Exercise directions :: Copy out the lines below that hold the word "simonscss".

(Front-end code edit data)
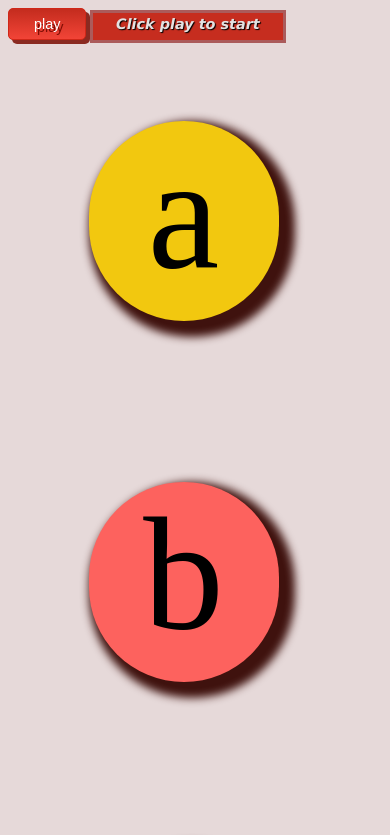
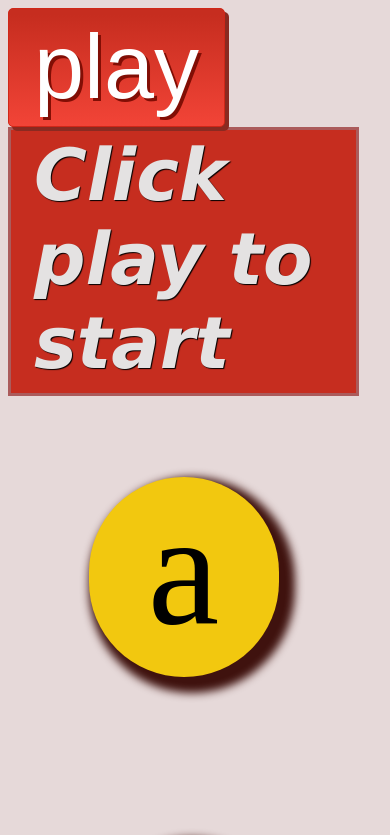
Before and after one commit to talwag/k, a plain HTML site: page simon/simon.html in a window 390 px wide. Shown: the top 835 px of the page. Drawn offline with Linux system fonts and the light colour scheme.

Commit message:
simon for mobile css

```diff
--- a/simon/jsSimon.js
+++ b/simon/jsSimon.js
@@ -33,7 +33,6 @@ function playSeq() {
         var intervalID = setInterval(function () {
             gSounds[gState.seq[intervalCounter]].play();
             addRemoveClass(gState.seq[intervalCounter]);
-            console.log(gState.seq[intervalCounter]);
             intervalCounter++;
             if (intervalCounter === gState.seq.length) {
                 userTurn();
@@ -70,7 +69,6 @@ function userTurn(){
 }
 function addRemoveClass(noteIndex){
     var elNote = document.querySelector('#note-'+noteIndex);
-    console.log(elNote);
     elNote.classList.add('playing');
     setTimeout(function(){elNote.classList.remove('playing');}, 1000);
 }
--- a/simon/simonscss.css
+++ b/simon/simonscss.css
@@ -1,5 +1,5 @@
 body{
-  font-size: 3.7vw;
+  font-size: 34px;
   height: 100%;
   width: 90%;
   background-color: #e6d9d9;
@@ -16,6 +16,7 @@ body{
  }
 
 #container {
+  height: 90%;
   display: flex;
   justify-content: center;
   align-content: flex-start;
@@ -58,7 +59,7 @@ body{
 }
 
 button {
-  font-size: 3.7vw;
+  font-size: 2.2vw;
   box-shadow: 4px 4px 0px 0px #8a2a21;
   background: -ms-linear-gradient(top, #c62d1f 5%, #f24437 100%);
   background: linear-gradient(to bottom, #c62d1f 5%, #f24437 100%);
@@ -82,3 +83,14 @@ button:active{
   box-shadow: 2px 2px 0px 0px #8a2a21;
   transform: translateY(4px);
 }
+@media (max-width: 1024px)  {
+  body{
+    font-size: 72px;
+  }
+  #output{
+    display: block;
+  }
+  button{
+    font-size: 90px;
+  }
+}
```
--
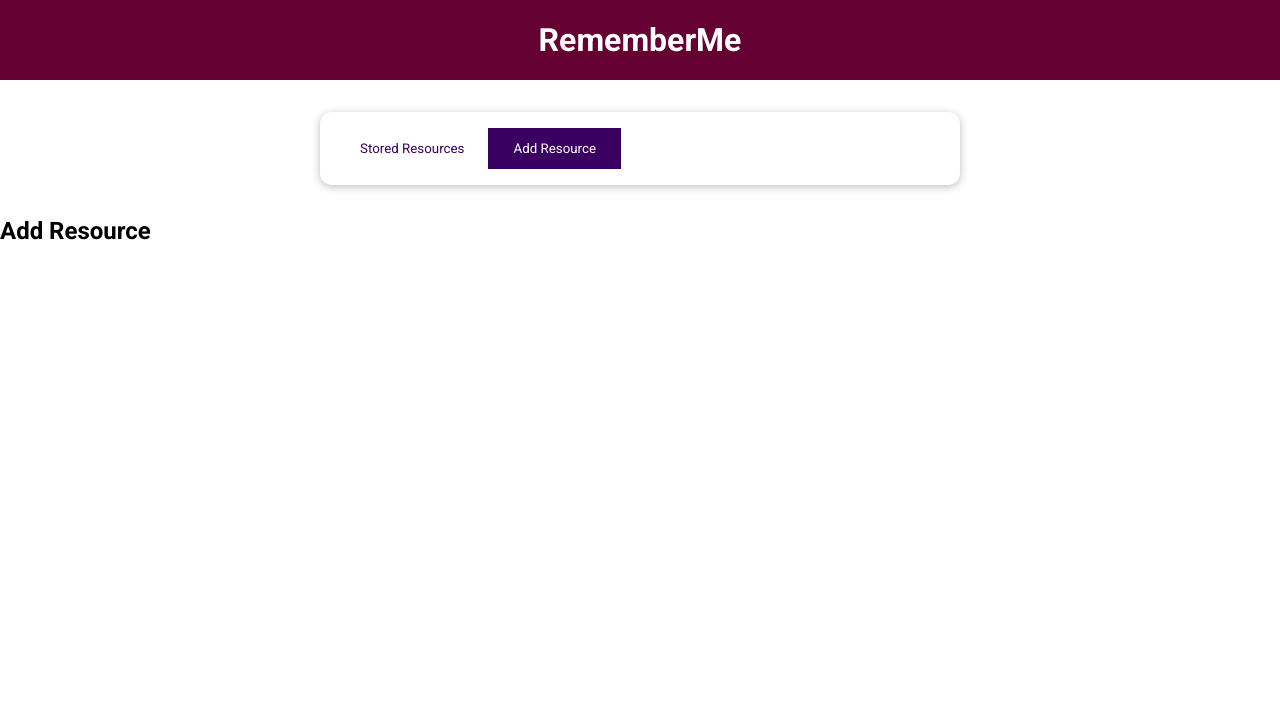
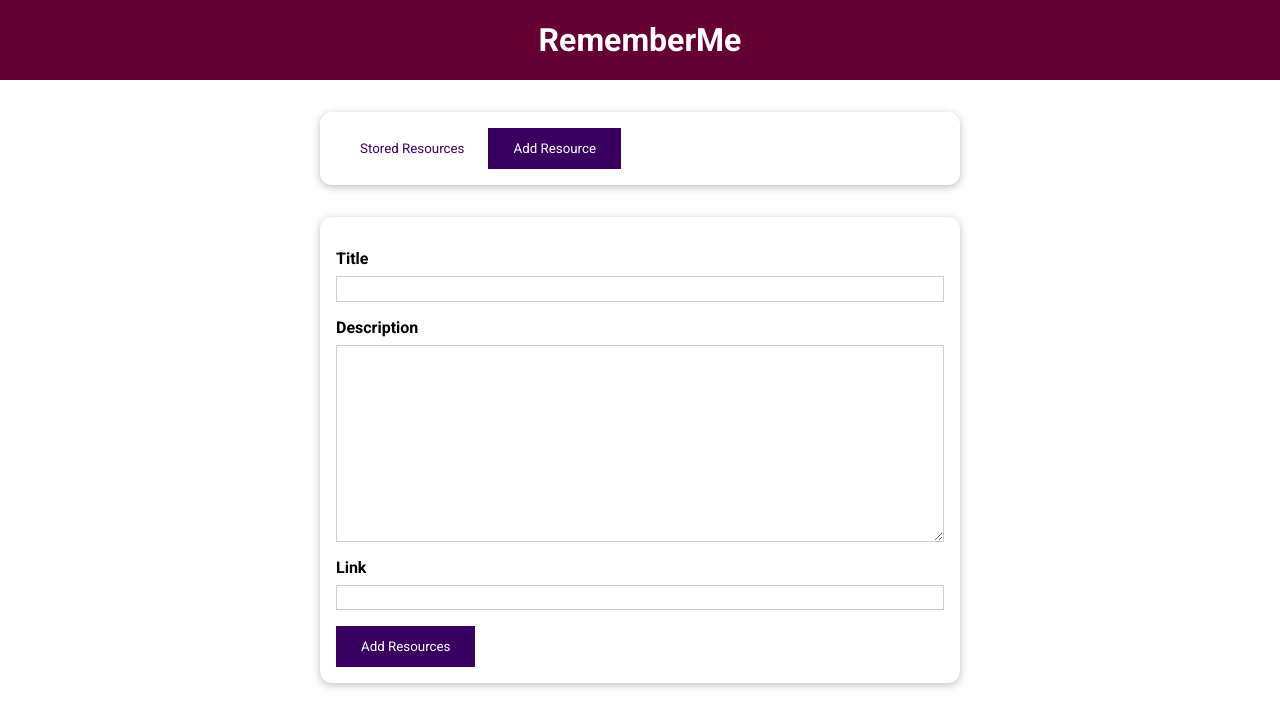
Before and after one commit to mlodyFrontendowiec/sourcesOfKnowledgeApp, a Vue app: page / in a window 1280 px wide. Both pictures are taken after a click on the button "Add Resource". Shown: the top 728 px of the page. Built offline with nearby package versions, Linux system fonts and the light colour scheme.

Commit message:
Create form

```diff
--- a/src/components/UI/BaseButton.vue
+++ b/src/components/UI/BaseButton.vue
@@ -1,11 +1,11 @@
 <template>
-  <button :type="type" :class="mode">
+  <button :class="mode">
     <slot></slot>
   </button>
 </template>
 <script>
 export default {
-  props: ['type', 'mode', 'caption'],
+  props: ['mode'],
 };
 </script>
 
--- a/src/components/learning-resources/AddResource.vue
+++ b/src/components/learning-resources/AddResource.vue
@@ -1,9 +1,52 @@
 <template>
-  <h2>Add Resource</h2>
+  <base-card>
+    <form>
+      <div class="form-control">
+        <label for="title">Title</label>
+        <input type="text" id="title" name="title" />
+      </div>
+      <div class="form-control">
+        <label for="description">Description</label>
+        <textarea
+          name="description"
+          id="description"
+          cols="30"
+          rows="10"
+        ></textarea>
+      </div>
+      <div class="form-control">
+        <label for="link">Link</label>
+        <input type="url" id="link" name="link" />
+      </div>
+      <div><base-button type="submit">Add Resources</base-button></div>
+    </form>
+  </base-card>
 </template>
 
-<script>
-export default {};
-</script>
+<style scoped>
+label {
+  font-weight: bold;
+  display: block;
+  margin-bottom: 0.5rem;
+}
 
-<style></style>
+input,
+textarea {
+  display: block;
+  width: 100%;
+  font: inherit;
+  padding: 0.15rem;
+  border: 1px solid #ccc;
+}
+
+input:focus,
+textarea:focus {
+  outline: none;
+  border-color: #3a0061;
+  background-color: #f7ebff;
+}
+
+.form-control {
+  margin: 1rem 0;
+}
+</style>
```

Reply to the task ::
--- a/simon/simonscss.css
+++ b/simon/simonscss.css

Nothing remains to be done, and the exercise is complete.